Groups on both sides of the Internet regulation issue have made a great number of lobbying contacts to Congressmen and FCC officials in anticipation of the Dec. 21 meeting to address regulation strategy. Google and Comcast were among other big donors, though their donation strategies differed from those of Verizon and AT&T, who supported candidates with little discretion at all, even, in some cases, opponents in the same race. Google’s support, for instance, was only for candidates with prior political experience, while Comcast targeted veterans it considers key players in the net neutrality battle.
The efforts are in response to FCC regulation over broadband access, following a decision by the DC Court of Appeals last spring which ruled the agency does not have the authority to regulate Internet service providers’ interference with web access.
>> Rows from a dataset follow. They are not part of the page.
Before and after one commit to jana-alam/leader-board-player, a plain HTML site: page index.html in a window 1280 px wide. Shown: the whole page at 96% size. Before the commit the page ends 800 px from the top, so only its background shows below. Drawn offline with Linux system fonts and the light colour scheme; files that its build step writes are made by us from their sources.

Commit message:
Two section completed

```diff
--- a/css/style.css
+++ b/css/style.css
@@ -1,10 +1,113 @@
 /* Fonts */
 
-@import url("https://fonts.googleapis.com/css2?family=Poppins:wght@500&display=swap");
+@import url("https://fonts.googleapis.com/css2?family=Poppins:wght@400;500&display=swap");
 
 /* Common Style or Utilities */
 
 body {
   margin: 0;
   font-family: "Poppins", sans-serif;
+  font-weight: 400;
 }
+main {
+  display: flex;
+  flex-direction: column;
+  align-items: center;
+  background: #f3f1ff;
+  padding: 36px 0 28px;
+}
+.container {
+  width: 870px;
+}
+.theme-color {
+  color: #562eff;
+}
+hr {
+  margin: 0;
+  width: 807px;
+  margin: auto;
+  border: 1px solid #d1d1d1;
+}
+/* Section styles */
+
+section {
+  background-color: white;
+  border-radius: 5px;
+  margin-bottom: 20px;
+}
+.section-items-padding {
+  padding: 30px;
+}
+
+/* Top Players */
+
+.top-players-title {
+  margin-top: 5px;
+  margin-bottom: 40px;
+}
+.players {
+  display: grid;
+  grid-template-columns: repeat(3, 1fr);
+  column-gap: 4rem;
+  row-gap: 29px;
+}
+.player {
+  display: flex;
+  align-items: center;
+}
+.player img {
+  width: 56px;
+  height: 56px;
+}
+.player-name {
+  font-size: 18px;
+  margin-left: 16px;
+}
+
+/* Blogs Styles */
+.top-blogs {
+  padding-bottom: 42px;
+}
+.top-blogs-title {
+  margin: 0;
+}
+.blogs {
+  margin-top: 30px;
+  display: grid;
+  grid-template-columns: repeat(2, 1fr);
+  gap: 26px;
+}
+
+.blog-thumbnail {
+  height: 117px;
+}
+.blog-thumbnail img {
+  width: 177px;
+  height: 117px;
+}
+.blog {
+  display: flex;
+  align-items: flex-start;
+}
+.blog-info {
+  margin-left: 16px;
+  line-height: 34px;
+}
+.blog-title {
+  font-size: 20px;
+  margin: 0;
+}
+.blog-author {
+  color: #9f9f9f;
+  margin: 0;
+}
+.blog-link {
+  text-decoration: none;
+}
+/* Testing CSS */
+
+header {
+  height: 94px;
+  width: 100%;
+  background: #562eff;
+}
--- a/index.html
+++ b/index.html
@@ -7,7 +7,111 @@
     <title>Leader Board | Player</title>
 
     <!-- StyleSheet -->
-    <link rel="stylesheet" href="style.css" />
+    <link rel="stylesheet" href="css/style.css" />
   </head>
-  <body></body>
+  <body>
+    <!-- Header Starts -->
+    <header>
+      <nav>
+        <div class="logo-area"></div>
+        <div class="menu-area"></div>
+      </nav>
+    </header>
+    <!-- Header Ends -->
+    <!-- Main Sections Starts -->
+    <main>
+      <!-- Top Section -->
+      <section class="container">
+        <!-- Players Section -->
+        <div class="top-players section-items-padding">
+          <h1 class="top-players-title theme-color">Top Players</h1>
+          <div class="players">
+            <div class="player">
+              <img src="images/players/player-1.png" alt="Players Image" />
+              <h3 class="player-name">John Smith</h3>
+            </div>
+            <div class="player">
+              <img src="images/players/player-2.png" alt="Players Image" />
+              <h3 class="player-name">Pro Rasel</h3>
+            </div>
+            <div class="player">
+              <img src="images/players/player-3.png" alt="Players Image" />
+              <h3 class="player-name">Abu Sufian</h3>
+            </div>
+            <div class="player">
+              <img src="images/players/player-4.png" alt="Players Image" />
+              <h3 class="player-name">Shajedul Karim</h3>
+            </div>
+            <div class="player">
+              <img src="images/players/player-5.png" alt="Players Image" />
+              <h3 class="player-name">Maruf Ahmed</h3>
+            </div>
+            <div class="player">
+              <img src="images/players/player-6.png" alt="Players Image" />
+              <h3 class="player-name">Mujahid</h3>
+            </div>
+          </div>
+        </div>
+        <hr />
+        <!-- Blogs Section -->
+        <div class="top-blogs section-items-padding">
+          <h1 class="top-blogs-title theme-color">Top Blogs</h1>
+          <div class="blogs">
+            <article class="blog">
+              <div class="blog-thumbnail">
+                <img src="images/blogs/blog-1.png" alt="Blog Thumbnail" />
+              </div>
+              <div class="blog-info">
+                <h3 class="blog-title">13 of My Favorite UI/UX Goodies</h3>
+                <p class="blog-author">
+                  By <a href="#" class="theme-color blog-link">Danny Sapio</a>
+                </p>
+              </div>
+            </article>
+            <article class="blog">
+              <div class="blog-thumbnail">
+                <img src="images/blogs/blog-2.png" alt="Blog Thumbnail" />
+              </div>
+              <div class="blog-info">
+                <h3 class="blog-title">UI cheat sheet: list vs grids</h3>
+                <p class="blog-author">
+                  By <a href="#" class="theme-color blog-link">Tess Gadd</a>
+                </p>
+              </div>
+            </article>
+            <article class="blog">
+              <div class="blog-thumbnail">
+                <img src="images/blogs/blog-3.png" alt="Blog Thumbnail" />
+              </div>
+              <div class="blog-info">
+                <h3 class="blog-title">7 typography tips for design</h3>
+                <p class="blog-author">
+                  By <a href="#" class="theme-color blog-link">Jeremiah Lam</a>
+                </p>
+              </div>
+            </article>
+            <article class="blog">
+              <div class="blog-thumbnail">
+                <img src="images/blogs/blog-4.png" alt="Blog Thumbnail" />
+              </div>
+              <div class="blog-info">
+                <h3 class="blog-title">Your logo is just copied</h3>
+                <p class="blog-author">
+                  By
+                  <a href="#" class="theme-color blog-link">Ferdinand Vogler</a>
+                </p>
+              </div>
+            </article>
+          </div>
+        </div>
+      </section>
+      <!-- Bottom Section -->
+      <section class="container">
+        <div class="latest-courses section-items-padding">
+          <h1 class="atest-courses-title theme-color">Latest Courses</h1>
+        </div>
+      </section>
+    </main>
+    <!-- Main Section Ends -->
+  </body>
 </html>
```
Despite the ruling, FCC chairman Julius Genachowski is expected to outline his new broadband plan Wednesday.
In response to challenges to his authority to act on the issue in light of the court ruling by ranking member Joe Barton (R-Texas) of the House Energy & Commerce Committee and a top member of its Internet subcommittee, Cliff Stearns (R-Fla.) the New York Times reports that Genachowski “believes he has the legal authority to act because he argues that his plan would help spread broadband service more widely across the country, a priority that Congress has established as one of the F.C.C.’s mandates.”